“More and more ppl are against this war because their conditions are worsening. They’re cutting food stamps; it’s harder to pay rent; wages are stagnant. This must change. We must fight back!”
DC Anti-War Rally #PeaceInUkraine#FundPeopleNotWar #NoUSWars pic.twitter.com/KT5TXSNIc3
— ChuckModi (@ChuckModi1) March 18, 2023
The protest was noted for how it was led by people who bear the brunt of U.S. imperialism.
“When the interests and positions of colonized people are respected, the turnout to mobilizations look different,” tweeted the Black Alliance for Peace, an anti-imperialist organization led by African people in the United States. “Perhaps the March 18 demonstrations signal a shift is taking place: That an anti-imperialist movement led by young African and other colonized peoples is rising.”
When the interests and positions of colonized people are respected, the turnout to mobilizations look different. Perhaps the March 18 demonstrations signal a shift is taking place: That an anti-imperialist movement led by young African and other colonized peoples is rising. https://t.co/W2O8fHr8HU
— Black Alliance for Peace (@Blacks4Peace) March 20, 2023
Many commented that a renewed movement for peace was emerging with this demonstration. About 11 million people protested the U.S. invasion of Iraq 20 years ago. An ANSWER Coalition representative did not reply to this reporter in time to confirm the number of marchers on March 18.
Margaret Kimberley of @Blacks4Peace and @blkagendareport says we don't want to have to be here again in another 20 years saying no to war. End wars now! @freedomridebloghttps://t.co/0DAr3f2em5 pic.twitter.com/zizTODEXp9
— Popular Resistance (@PopResistance) March 18, 2023
“Here we are again, 20 years later, because imperialism persists,” Black Agenda Report Executive Editor Margaret Kimberley told activist group Popular Resistance. “As long as that is true, the location of the war will change, the people waging the war will change, but we will still have wars.
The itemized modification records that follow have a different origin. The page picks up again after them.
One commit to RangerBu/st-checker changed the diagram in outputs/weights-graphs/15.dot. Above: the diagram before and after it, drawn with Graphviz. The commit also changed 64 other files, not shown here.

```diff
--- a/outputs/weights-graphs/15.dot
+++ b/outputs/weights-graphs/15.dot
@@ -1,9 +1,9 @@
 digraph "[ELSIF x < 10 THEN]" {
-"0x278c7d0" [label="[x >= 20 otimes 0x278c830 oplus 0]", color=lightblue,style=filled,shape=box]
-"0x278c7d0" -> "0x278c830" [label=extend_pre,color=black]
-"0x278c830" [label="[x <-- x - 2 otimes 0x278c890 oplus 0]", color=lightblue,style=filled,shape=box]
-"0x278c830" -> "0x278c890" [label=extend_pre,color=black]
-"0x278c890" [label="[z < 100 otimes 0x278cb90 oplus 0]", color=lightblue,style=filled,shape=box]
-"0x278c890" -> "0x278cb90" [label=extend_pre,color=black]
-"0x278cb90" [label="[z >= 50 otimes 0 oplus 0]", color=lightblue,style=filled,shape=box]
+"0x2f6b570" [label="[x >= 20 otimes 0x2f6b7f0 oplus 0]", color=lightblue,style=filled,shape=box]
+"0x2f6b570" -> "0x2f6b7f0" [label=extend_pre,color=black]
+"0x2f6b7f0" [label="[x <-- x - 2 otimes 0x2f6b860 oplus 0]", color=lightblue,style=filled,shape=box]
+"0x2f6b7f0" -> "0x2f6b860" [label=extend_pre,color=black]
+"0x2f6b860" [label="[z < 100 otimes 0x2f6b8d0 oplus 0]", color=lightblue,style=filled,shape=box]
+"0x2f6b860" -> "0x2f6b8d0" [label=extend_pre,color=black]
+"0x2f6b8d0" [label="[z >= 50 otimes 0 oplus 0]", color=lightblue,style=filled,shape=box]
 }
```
Our goal is to end imperialism.”
Besides in Washington, D.C., demonstrations were held in dozens of cities across the United States.
Julie Varughese is editor of Toward Freedom.